• YOUR ASSIGNMENT: Reproduce the entries in full and exactly. Pictures stay out.

• STORED DATA:

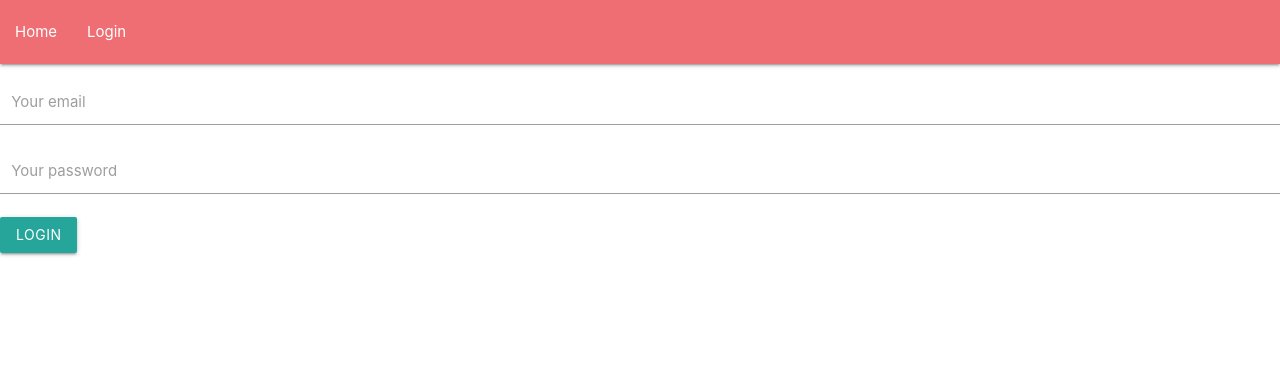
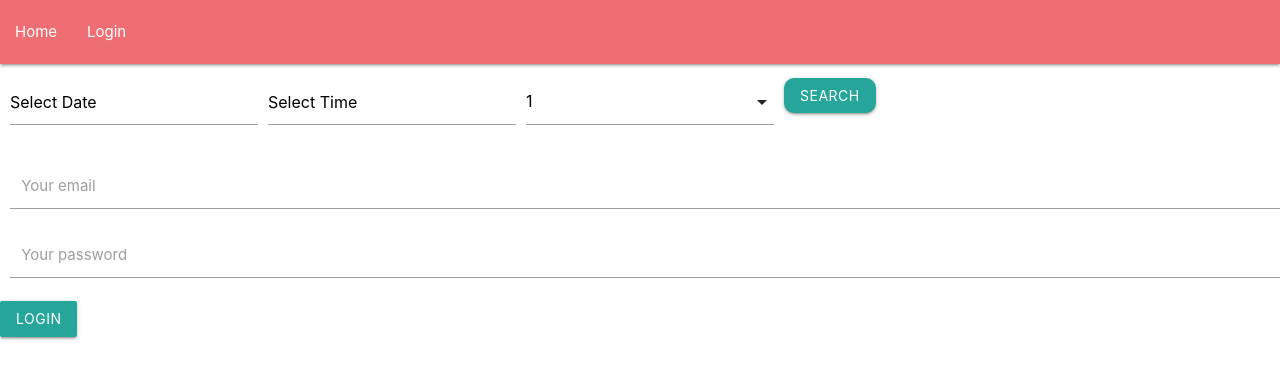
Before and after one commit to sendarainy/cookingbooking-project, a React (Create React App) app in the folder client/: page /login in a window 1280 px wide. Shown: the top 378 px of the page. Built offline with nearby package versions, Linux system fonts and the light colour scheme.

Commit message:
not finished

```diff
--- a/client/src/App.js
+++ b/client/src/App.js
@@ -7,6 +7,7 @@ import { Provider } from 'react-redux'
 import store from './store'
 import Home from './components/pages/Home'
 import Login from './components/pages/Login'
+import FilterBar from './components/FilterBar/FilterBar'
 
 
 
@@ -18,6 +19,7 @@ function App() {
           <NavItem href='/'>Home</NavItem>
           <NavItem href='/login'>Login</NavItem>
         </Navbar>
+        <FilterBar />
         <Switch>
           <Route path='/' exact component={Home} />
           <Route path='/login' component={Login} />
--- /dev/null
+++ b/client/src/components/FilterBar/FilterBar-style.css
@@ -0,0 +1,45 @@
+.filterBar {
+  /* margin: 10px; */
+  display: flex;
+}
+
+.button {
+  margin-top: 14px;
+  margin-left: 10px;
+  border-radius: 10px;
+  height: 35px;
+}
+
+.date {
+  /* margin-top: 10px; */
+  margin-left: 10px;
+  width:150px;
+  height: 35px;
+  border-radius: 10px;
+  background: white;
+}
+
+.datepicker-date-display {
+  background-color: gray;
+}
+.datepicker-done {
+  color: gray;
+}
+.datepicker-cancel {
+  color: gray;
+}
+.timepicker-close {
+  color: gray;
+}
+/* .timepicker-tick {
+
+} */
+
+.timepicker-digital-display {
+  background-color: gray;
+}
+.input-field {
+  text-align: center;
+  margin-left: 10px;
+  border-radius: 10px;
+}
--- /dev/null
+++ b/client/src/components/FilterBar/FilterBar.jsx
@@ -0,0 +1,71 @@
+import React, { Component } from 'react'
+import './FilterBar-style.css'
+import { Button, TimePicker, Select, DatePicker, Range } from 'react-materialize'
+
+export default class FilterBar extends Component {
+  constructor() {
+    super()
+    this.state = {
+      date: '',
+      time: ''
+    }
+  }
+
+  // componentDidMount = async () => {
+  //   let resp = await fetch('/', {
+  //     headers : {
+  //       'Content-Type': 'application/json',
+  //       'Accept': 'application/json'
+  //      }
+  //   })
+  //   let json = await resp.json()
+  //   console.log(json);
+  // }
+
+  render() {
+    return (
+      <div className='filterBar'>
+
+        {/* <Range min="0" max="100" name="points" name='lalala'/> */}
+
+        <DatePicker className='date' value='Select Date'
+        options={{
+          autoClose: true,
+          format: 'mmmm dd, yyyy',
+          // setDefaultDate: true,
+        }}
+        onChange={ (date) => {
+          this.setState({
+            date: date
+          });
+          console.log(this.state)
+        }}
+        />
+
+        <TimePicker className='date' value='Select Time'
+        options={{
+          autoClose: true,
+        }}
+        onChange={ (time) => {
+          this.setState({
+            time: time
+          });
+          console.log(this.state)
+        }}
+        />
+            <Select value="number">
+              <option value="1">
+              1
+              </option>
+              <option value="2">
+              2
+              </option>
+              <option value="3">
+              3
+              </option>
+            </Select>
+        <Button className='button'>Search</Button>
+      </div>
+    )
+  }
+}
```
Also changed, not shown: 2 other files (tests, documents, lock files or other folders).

• TASK SOLUTION:
Before and after one commit to sendarainy/cookingbooking-project, a React (Create React App) app in the folder client/: page /login in a window 1280 px wide. Shown: the top 378 px of the page. Built offline with nearby package versions, Linux system fonts and the light colour scheme.

Commit message:
not finished

```diff
--- a/client/src/App.js
+++ b/client/src/App.js
@@ -7,6 +7,7 @@ import { Provider } from 'react-redux'
 import store from './store'
 import Home from './components/pages/Home'
 import Login from './components/pages/Login'
+import FilterBar from './components/FilterBar/FilterBar'
 
 
 
@@ -18,6 +19,7 @@ function App() {
           <NavItem href='/'>Home</NavItem>
           <NavItem href='/login'>Login</NavItem>
         </Navbar>
+        <FilterBar />
         <Switch>
           <Route path='/' exact component={Home} />
           <Route path='/login' component={Login} />
--- /dev/null
+++ b/client/src/components/FilterBar/FilterBar-style.css
@@ -0,0 +1,45 @@
+.filterBar {
+  /* margin: 10px; */
+  display: flex;
+}
+
+.button {
+  margin-top: 14px;
+  margin-left: 10px;
+  border-radius: 10px;
+  height: 35px;
+}
+
+.date {
+  /* margin-top: 10px; */
+  margin-left: 10px;
+  width:150px;
+  height: 35px;
+  border-radius: 10px;
+  background: white;
+}
+
+.datepicker-date-display {
+  background-color: gray;
+}
+.datepicker-done {
+  color: gray;
+}
+.datepicker-cancel {
+  color: gray;
+}
+.timepicker-close {
+  color: gray;
+}
+/* .timepicker-tick {
+
+} */
+
+.timepicker-digital-display {
+  background-color: gray;
+}
+.input-field {
+  text-align: center;
+  margin-left: 10px;
+  border-radius: 10px;
+}
--- /dev/null
+++ b/client/src/components/FilterBar/FilterBar.jsx
@@ -0,0 +1,71 @@
+import React, { Component } from 'react'
+import './FilterBar-style.css'
+import { Button, TimePicker, Select, DatePicker, Range } from 'react-materialize'
+
+export default class FilterBar extends Component {
+  constructor() {
+    super()
+    this.state = {
+      date: '',
+      time: ''
+    }
+  }
+
+  // componentDidMount = async () => {
+  //   let resp = await fetch('/', {
+  //     headers : {
+  //       'Content-Type': 'application/json',
+  //       'Accept': 'application/json'
+  //      }
+  //   })
+  //   let json = await resp.json()
+  //   console.log(json);
+  // }
+
+  render() {
+    return (
+      <div className='filterBar'>
+
+        {/* <Range min="0" max="100" name="points" name='lalala'/> */}
+
+        <DatePicker className='date' value='Select Date'
+        options={{
+          autoClose: true,
+          format: 'mmmm dd, yyyy',
+          // setDefaultDate: true,
+        }}
+        onChange={ (date) => {
+          this.setState({
+            date: date
+          });
+          console.log(this.state)
+        }}
+        />
+
+        <TimePicker className='date' value='Select Time'
+        options={{
+          autoClose: true,
+        }}
+        onChange={ (time) => {
+          this.setState({
+            time: time
+          });
+          console.log(this.state)
+        }}
+        />
+            <Select value="number">
+              <option value="1">
+              1
+              </option>
+              <option value="2">
+              2
+              </option>
+              <option value="3">
+              3
+              </option>
+            </Select>
+        <Button className='button'>Search</Button>
+      </div>
+    )
+  }
+}
```
Also changed, not shown: 2 other files (tests, documents, lock files or other folders).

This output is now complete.